When a line in the entries below contains the word "carries", copy that line.

(Dataset extract)

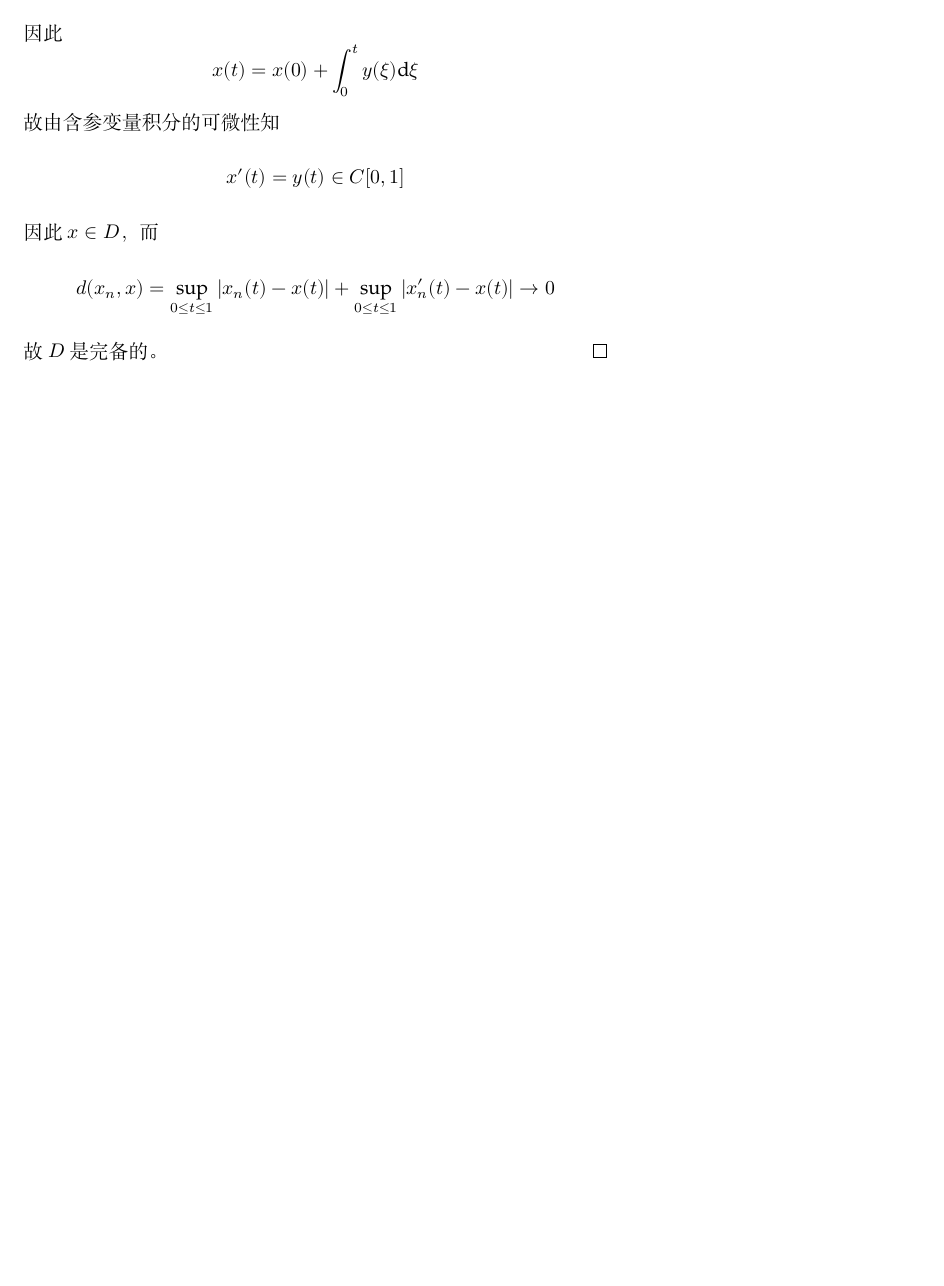
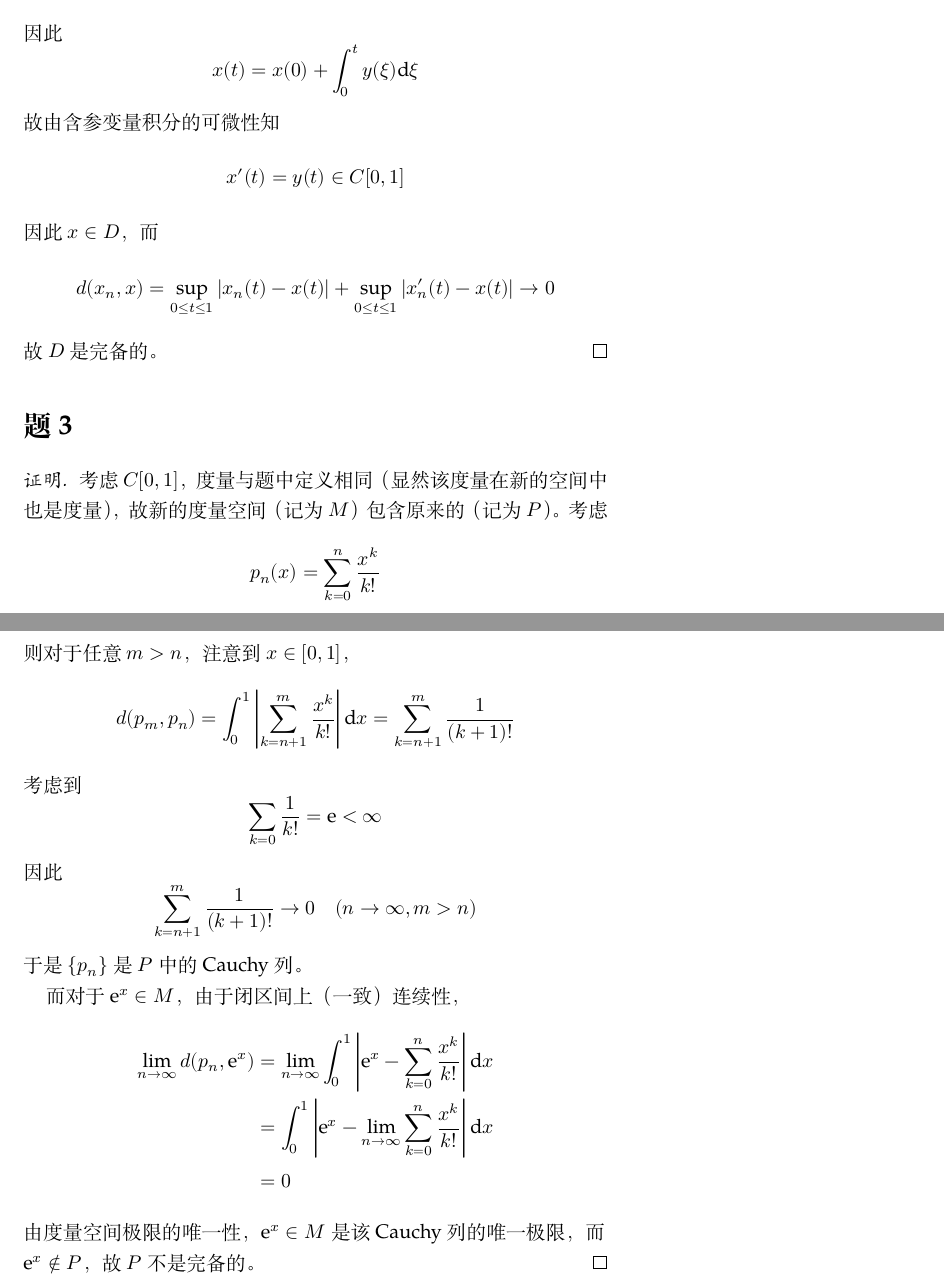
Before and after one commit to OopsYao/homework, a LaTeX problem sheet (functional-analysis/hw4/main.tex): part of page 3 of 3 before the commit and two parts of pages 3 and 4 of 4 after it, the two joined at a grey line, cut so that both start at the same text, the shorter picture padded with empty space. Compiled offline with XeLaTeX; a missing font is replaced by an installed copy or a similar font.

Commit message:
🚧 FA H4P3

```diff
--- a/functional-analysis/hw4/main.tex
+++ b/functional-analysis/hw4/main.tex
@@ -118,4 +118,30 @@
             故$D$是完备的。
         \end{proof}
     \end{subproblem}
+
+    \problem
+    \begin{proof}
+        考虑$C[0,1]$，度量与题中定义相同（显然该度量在新的空间中
+        也是度量），故新的度量空间（记为$M$）包含原来的（记为$P$）。
+        考虑
+        \[p_n(x)=\sum_{k=0}^n\frac{x^k}{k!}\]
+        则对于任意$m>n$，注意到$x\in[0,1]$，
+        \[d(p_m,p_n)=\int_0^1\left|\sum_{k=n+1}^m\frac{x^k}{k!}\right|\diff x
+        =\sum_{k=n+1}^m\frac{1}{(k+1)!}\]
+        考虑到
+        \[\sum_{k=0}\frac{1}{k!}=\e<\infty\]
+        因此
+        \[\sum_{k=n+1}^m\frac{1}{(k+1)!}\to 0\quad(n\to\infty,m>n)\]
+        于是$\{p_n\}$是$P$中的Cauchy列。
+
+        而对于$\e^x\in M$，由于闭区间上（一致）连续性，
+        \[\begin{aligned}
+            \lim_{n\to\infty}d(p_n,\e^x)
+            &=\lim_{n\to\infty}\int_0^1\left|\e^x-\sum_{k=0}^n\frac{x^k}{k!}\right|\diff x\\
+            &=\int_0^1\left|\e^x-\lim_{n\to\infty}\sum_{k=0}^n\frac{x^k}{k!}\right|\diff x\\
+            &=0
+        \end{aligned}\]
+        由度量空间极限的唯一性，$\e^x\in M$是该Cauchy列的唯一极限，
+        而$\e^x\not\in P$，故$P$不是完备的。
+    \end{proof}
 \end{document}
```
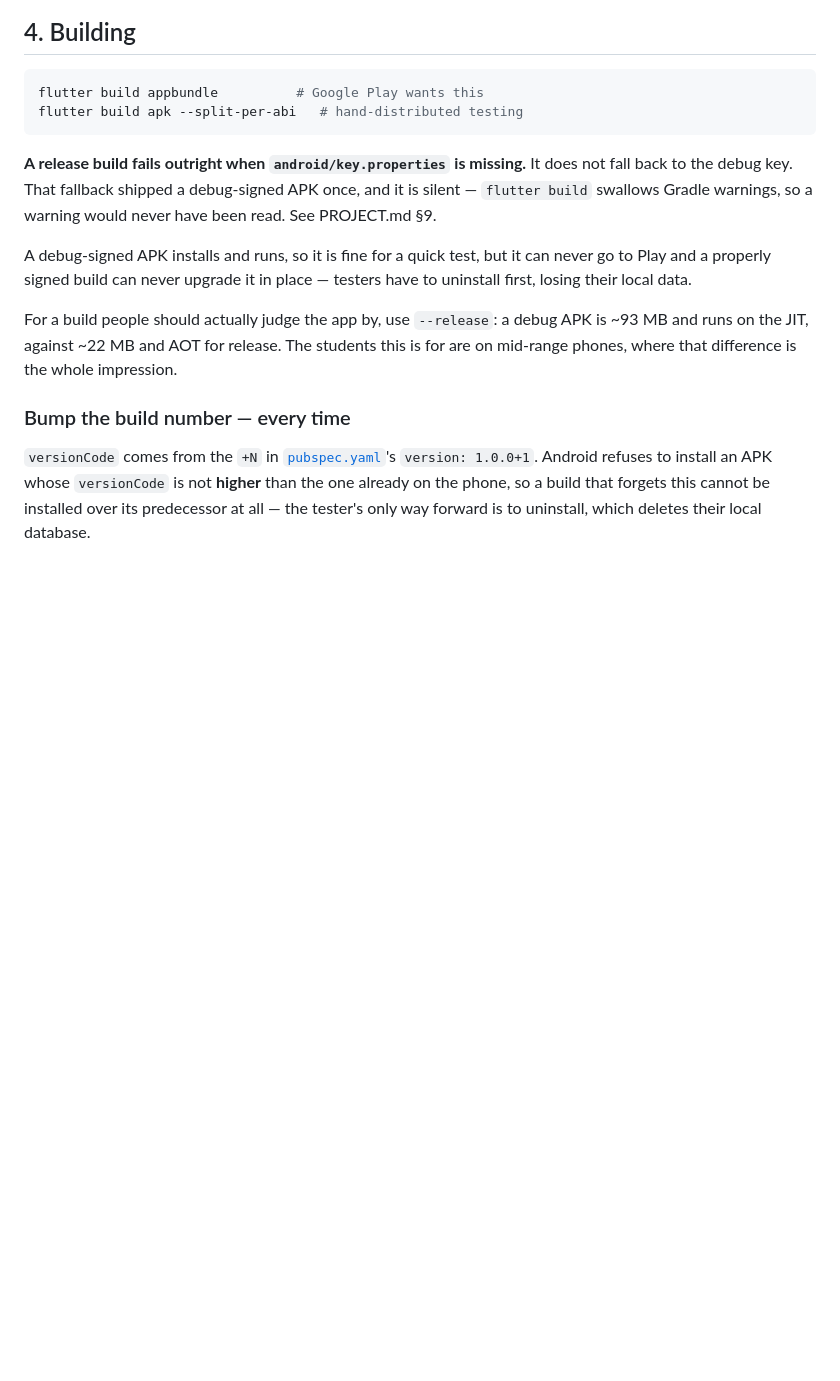
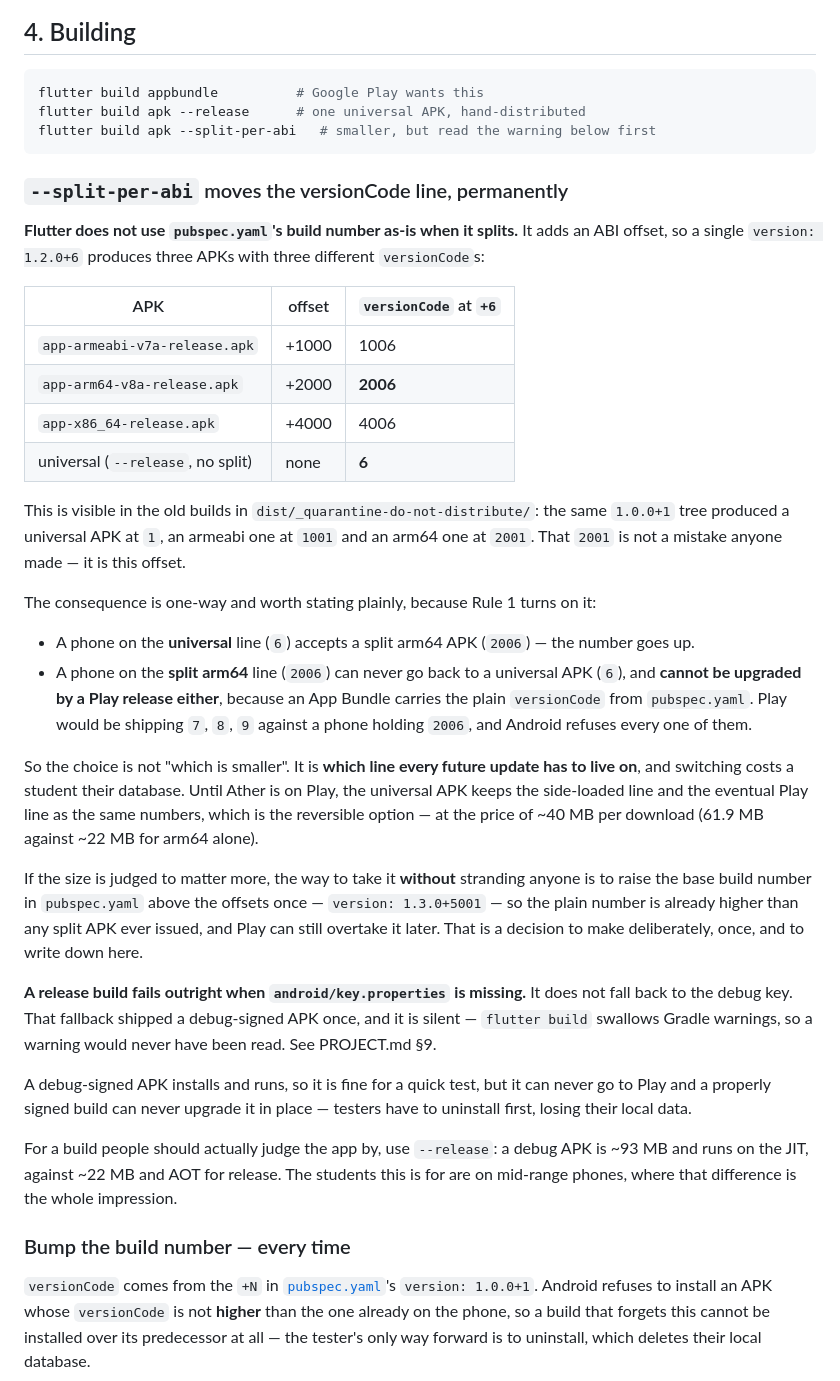
Before and after one commit to Yassen0-0/Ather-study-planner-tracker-, a Markdown page: RELEASING.md, the part around the change. GitHub-like rendering; blank space fills up the shorter version.

Commit message:
Write down why the 62 MB APK is not simply a mistake to fix
Shipping a 61.9 MB universal APK to students the docs describe as size-sensitive
looks like an obvious error -- arm64 alone is ~22 MB, and every student is
carrying x86_64 code that only ever runs on an emulator. Building the splits and
replacing the release asset is a five-minute change.

It is also close to irreversible, which is not visible from the size argument.

flutter build apk --split-per-abi does not use pubspec's build number as-is: it
adds an ABI offset, +1000/+2000/+4000. One 1.2.0+6 tree therefore produces a
universal APK at versionCode 6 and an arm64 APK at 2006. A phone on 6 accepts
2006; a phone on 2006 accepts neither a later universal build nor a Play
release, because an App Bundle carries the plain pubspec number. Play would ship
7, 8, 9 at a phone holding 2006 and Android would refuse all of them -- with the
uninstall-and-lose-everything "fix" as the only way out.

That also settles what the 2001 in the quarantined arm64 build was. Not a
mistake anyone made, and not a landmine someone typed: it is this offset, on a
1.0.0+1 tree. The same tree's universal APK is versionCode 1 and its armeabi one
is 1001.

So the decision is not which artefact is smaller, it is which line every future
update lives on, and getting it wrong costs a student their database. Recorded
in RELEASING.md with the safe route if the size is judged to matter more: raise
the base build number above the offsets once, deliberately, rather than
discovering the collision after the APKs are on phones.

No build produced and no release asset changed -- this is a one-way door and it
is the owner's to walk through.

````diff
--- a/RELEASING.md
+++ b/RELEASING.md
@@ -83,8 +83,43 @@ The debug key's SHA-1 is already registered, which is why it works locally.
 
 ```bash
 flutter build appbundle          # Google Play wants this
-flutter build apk --split-per-abi   # hand-distributed testing
+flutter build apk --release      # one universal APK, hand-distributed
+flutter build apk --split-per-abi   # smaller, but read the warning below first
 ```
+
+### `--split-per-abi` moves the versionCode line, permanently
+
+**Flutter does not use `pubspec.yaml`'s build number as-is when it splits.** It adds an ABI
+offset, so a single `version: 1.2.0+6` produces three APKs with three different `versionCode`s:
+
+| APK | offset | `versionCode` at `+6` |
+|---|---|---|
+| `app-armeabi-v7a-release.apk` | +1000 | 1006 |
+| `app-arm64-v8a-release.apk` | +2000 | **2006** |
+| `app-x86_64-release.apk` | +4000 | 4006 |
+| universal (`--release`, no split) | none | **6** |
+
+This is visible in the old builds in `dist/_quarantine-do-not-distribute/`: the same `1.0.0+1`
+tree produced a universal APK at `1`, an armeabi one at `1001` and an arm64 one at `2001`. That
+`2001` is not a mistake anyone made — it is this offset.
+
+The consequence is one-way and worth stating plainly, because Rule 1 turns on it:
+
+- A phone on the **universal** line (`6`) accepts a split arm64 APK (`2006`) — the number goes up.
+- A phone on the **split arm64** line (`2006`) can never go back to a universal APK (`6`), and
+  **cannot be upgraded by a Play release either**, because an App Bundle carries the plain
+  `versionCode` from `pubspec.yaml`. Play would be shipping `7`, `8`, `9` against a phone holding
+  `2006`, and Android refuses every one of them.
+
+So the choice is not "which is smaller". It is **which line every future update has to live on**,
+and switching costs a student their database. Until Ather is on Play, the universal APK keeps the
+side-loaded line and the eventual Play line as the same numbers, which is the reversible option —
+at the price of ~40 MB per download (61.9 MB against ~22 MB for arm64 alone).
+
+If the size is judged to matter more, the way to take it **without** stranding anyone is to raise
+the base build number in `pubspec.yaml` above the offsets once — `version: 1.3.0+5001` — so the
+plain number is already higher than any split APK ever issued, and Play can still overtake it
+later. That is a decision to make deliberately, once, and to write down here.
 
 **A release build fails outright when `android/key.properties` is missing.** It
 does not fall back to the debug key. That fallback shipped a debug-signed APK
````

(End Dataset extract)

**Output:**
release, because an App Bundle carries the plain pubspec number. Play would ship
+  **cannot be upgraded by a Play release either**, because an App Bundle carries the plain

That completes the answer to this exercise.